01.19.2016 Lawsuit “Immunity” for the Gun Industry and What the PLCAA Really Says By: Camden R. Webb & Charles E. "Chuck" James, Jr.

Do gun manufacturers really have blanket immunity from lawsuits?  No, not even close.

The 2016 campaign season has brought a big dose of gun policy debate, and some candidates have claimed that gun manufacturers have immunity from civil lawsuits.  They are referring to a federal law known as the Protection of Lawful Commerce in Arms Act, or “PLCAA”.  15 U.S.C. §§  7901 - 7903.  Despite the statements by some political candidates, the PLCAA provides protection for firearms industry members for only a limited category of lawsuits.  No blanket immunity can be found in the PLCAA.

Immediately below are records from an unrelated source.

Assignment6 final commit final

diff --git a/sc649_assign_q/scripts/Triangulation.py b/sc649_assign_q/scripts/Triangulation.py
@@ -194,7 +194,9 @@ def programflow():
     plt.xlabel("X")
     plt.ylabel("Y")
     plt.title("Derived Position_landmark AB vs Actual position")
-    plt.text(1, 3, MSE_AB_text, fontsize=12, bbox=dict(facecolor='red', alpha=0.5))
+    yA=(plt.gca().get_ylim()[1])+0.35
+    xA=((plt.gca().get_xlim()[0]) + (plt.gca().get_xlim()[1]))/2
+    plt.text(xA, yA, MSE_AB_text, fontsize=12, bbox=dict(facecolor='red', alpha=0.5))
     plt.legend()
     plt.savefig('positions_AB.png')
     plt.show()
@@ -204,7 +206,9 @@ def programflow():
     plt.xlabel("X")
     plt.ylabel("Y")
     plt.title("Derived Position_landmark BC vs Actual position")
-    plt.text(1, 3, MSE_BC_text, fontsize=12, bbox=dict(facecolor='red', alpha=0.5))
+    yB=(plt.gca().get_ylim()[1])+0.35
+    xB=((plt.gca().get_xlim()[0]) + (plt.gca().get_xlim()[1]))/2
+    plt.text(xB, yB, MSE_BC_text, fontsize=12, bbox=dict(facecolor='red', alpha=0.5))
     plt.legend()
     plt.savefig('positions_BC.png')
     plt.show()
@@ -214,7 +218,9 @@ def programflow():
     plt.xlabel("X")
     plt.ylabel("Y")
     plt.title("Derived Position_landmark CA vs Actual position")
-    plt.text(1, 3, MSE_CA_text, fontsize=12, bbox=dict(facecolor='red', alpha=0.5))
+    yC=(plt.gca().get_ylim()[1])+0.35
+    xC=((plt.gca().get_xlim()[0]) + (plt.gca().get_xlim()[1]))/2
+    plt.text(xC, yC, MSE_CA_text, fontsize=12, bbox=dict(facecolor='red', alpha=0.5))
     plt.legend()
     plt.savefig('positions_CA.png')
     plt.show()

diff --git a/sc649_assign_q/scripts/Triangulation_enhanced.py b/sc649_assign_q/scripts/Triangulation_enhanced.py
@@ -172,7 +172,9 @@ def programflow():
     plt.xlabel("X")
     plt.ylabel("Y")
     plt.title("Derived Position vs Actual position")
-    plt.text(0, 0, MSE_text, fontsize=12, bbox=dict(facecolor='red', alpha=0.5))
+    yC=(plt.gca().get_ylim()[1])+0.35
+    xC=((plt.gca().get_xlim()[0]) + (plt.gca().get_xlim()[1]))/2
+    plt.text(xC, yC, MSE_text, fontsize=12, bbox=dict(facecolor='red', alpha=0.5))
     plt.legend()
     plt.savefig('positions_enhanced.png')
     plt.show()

In 2005, Congress enacted the PLCAA to bar lawsuits against firearms sellers and manufacturers for crimes committed with their products.  At that time, certain lawsuits, some successful, had been brought against gun makers, theorizing that industry members should be held liable for the crimes of others, even where there was no proof that industry members had done anything other than manufacture or sell an otherwise lawful product.  The PLCAA is grounded in a legal principle that was developed long ago.  Under basic personal injury law that exists in every state, a person ordinarily will not be held liable for the intentional criminal acts of another.  Such liability as a general matter is rather rare, because American tort law does not often impose civil liability on one person when another person commits a crime.  This rule is chiefly based on causation principles, which hold that someone’s intentional criminal conduct is the sole proximate cause of the injury that results from the crime.  However, in the area of firearms, some courts varied from this general rule and allowed lawsuits to go forward against firearms sellers and manufacturers.  In response, Congress enacted the PLCAA.

The provisions of the PLCAA are straightforward.  The section barring liability, 15 U.S.C. § 7902, states plainly that “a qualified civil liability action may not be brought in any Federal or State court.”  A “qualified civil liability action” is any civil action or administrative proceeding by any person brought against a seller or manufacturer of firearms or ammunition for any relief whatsoever when harm results from criminal or unlawful misuse of the products.  15 U.S.C. § 7903(5)(A).  Thus, in the United States, firearms sellers and manufacturers generally are not liable when a criminal commits a crime using one of their products.

What the PLCAA does not do is insulate industry members entirely.  Another section of the PLCAA contains a list of exceptions, which negate any protection offered by the PLCAA.  These exceptions are:

When the transferor of a firearm or ammunition is convicted of knowingly transferring a gun or ammunition to a person who will use it in a crime.  15 U.S.C. § 7903(5)(A)(i).

When a seller negligently entrusts a gun or ammunition to someone, as was at issue in the Badger Guns case. 15 U.S.C. § 7903(5)(A)(ii).  This is a crucial exception, because “straw purchases” that are not identified by sellers can subject sellers to liability.

When an industry member knowingly violates State or Federal law and the violation of law caused a person's injury. 15 U.S.C. § 7903(5)(A)(iii).

When a buyer sues for breach of warranty, such as when the product does not operate as promised or as intended.  15 U.S.C. § 7903(5)(A)(iv).

When someone is injured from the negligent design or manufacture of a product.  15 U.S.C. § 7903(5)(A)(v).

These exceptions to PLCAA protection are crucial, and they show plainly that federal law does not provide blanket immunity to industry members.  Instead, industry members must ensure that their sales efforts comply with the law, and, as with any product, industry members must ensure that their products work as intended and as promised.

In the midst of the political debate, industry members continue to face lawsuits by persons injured by guns or ammunition. For example, we discussed in an article one effort by plaintiffs’ lawyers to get around the PLCAA bar to lawsuits, even though no exception under the PLCAA applied.  More recently, a gun seller in Wisconsin was held liable for injuries inflicted by a person who used a straw purchaser to buy a gun.

In light of these lawsuits and potential legal risk, industry members must understand the law and ensure that they remain within the protections provided by the PLCAA.